Can a student tell if their teacher is good or bad?
Is there any way for a student to know if their teacher is good or bad, or is it only something that can be diagnosed by another teacher? The specific issue brought up in another thread was one where the teacher rushes the student through repertoire they aren’t ready for.
In my experience, the pieces my teacher gives me all feel harder than I can play well, but I feel like I am learning from them and improving. That said, because they are hard, I know I am not playing all the notes in tune and often can’t play up to speed. But I do work on intonation with slow practice and have practice techniques for problem areas. I just don’t think I can play any of the pieces really well or beautifully.

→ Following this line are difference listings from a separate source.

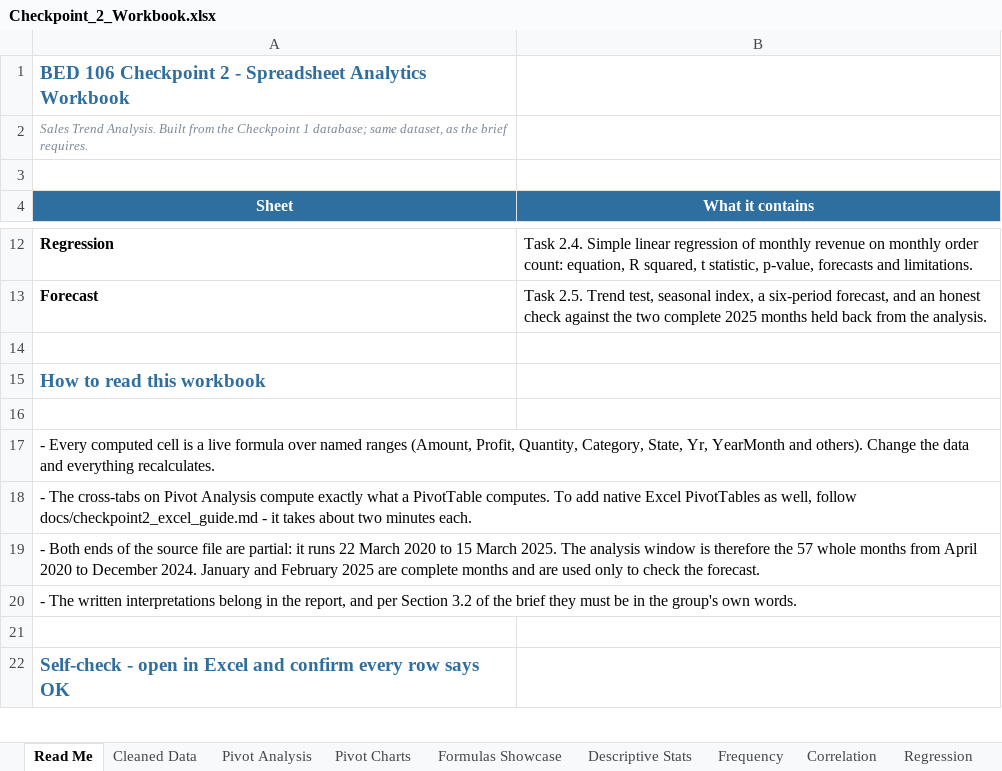
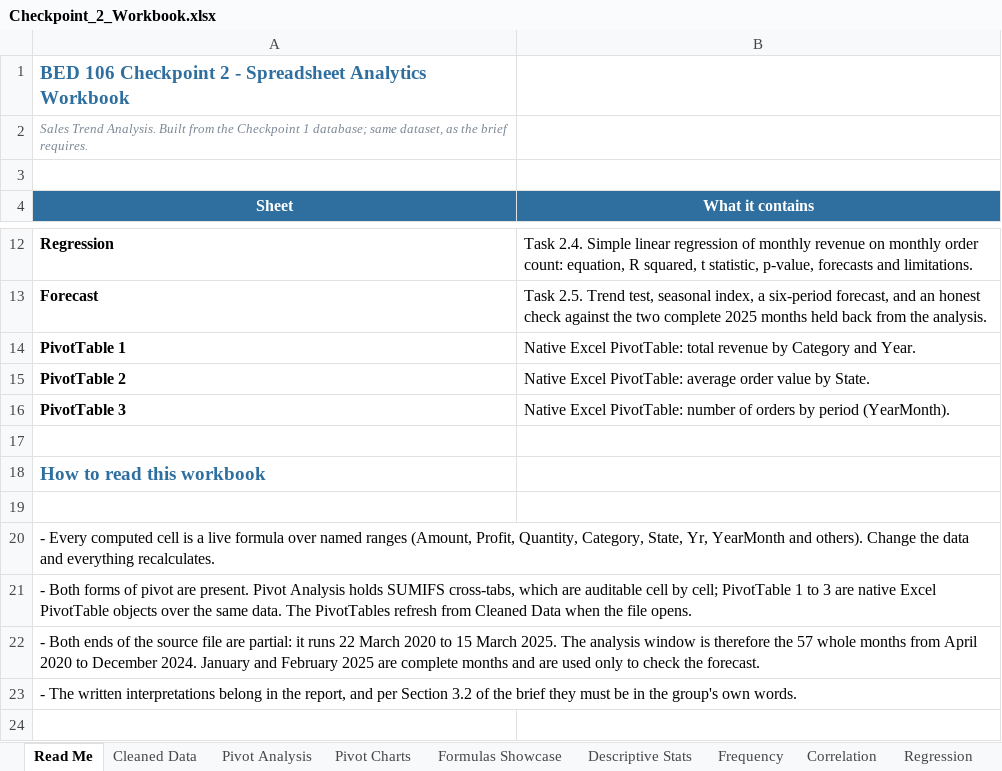
Before and after one commit to ZeroXJune/BED108_BusinessAnalytics, an Excel workbook: reports/Checkpoint_2_Workbook.xlsx, sheet Read Me, drawn as a sheet; only a part is shown, gaps mark what is left out; the shorter side is filled out with more unchanged rows; values as stored, in another font and other column widths than the file's, no borders; addresses are those after the commit; the diff names each change by its address in the sheet, - before the commit and + after, or states it on an @@ line.

```diff
--- a/reports/Checkpoint_2_Workbook.xlsx (sheet Read Me)
+++ b/reports/Checkpoint_2_Workbook.xlsx (sheet Read Me)
+row 14: PivotTable 1 | Native Excel PivotTable: total revenue by Category and Year.
+row 15: PivotTable 2 | Native Excel PivotTable: average order value by State.
+row 16: PivotTable 3 | Native Excel PivotTable: number of orders by period (YearMonth).
-A21 (Sheet): - The cross-tabs on Pivot Analysis compute exactly what a PivotTable computes. To add native Excel PivotTables as well, follow docs/checkpoint2_excel_guide.md - it takes about two minutes each.
+A21 (Sheet): - Both forms of pivot are present. Pivot Analysis holds SUMIFS cross-tabs, which are auditable cell by cell; PivotTable 1 to 3 are native Excel PivotTable objects over the same data. The PivotTables refresh from Cleaned Data when the file opens.
```
Also changed, not shown: sheet Pivot Analysis, other sheet tabs, 8 other files.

I have experience in another instrument, but violin is so much more complex that I can’t tell whether my progress is good or not. I can detect my own imperfections but don’t know how much a “good” teacher would force me to “perfect” those things before moving on vs incrementally working on those things over multiple pieces.
Find a teacher with good qualifications. If good technique has been drummed into them, they will drum good technique into you.
What are your current teacher's credentials?
I’ve been to four different teachers and I feel like I can easily tell which one is the best. Not surprisingly it is also the only teacher of the four to have degrees in both performance AND teaching. If you have only ever had one teacher I doubt you would be able to tell their worth unless they were outright full of it.
If a teacher makes you feel worthless or like you hate the violin, then they're definitely a bad choice.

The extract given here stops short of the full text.